WHAT THE EXERCISE ASKS:
Tally the lines below containing "than" and report only the total.

DATA SHOWN:
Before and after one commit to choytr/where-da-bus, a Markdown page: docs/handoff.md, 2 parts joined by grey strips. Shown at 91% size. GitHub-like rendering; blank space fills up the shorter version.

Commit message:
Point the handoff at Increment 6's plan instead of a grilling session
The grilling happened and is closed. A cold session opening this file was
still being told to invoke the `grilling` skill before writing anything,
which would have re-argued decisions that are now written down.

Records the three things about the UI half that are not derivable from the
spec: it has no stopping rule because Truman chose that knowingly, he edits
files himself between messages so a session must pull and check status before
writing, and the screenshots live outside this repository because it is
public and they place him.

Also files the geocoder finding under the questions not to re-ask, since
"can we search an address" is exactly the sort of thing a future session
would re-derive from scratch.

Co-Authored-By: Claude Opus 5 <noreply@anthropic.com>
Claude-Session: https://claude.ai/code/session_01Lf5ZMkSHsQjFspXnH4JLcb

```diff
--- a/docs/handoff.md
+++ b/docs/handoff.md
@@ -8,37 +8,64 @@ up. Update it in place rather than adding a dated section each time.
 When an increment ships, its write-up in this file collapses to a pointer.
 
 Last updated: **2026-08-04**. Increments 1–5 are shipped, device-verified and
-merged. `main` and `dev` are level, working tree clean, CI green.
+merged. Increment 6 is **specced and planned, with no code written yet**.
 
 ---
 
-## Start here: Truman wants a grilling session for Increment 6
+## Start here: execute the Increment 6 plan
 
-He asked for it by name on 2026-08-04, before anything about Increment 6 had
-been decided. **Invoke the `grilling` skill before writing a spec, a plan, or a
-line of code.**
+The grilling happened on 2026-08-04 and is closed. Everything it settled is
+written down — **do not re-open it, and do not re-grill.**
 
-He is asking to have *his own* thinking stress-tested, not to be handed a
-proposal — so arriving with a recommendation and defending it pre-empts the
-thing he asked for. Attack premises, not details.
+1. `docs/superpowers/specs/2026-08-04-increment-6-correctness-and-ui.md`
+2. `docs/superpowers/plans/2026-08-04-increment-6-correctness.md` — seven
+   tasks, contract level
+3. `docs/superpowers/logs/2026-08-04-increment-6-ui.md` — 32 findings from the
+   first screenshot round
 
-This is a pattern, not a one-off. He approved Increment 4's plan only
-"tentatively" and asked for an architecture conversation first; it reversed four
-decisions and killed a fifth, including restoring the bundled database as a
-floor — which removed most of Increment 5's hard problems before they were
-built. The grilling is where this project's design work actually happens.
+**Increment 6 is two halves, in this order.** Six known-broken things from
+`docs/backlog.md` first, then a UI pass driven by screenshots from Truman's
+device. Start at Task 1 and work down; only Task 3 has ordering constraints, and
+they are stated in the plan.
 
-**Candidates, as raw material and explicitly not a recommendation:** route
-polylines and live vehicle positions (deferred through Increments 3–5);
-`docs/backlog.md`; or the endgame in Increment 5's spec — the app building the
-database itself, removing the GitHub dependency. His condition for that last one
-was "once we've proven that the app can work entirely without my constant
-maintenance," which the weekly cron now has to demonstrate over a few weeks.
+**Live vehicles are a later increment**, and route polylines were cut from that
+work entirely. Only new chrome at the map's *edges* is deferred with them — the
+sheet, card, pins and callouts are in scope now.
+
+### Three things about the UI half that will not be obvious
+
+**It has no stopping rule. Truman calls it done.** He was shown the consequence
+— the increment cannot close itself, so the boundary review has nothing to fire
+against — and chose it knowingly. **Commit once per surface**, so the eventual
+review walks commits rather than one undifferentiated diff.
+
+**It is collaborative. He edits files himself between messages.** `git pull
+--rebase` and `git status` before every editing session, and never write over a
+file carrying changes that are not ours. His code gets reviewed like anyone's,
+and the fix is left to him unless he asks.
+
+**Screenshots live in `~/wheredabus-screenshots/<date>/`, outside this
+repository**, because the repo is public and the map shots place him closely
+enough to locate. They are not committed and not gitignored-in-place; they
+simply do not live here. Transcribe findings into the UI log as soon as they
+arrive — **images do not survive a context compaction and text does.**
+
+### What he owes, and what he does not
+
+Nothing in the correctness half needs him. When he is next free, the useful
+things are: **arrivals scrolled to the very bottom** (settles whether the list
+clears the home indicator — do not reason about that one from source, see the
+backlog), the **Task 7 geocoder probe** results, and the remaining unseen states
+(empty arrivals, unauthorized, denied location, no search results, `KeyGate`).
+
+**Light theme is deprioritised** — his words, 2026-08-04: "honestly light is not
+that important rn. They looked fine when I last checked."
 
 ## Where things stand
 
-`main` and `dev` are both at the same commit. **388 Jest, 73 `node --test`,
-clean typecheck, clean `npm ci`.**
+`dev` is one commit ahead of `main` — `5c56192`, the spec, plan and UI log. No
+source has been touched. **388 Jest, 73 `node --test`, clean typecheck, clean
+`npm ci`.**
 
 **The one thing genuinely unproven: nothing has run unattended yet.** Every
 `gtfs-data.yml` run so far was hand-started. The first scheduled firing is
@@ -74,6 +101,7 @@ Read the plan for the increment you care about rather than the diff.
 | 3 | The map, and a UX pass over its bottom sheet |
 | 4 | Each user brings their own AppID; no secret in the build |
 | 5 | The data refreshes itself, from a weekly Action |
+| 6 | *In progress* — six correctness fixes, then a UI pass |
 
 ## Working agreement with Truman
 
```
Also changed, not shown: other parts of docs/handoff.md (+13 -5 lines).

SOLUTION:
3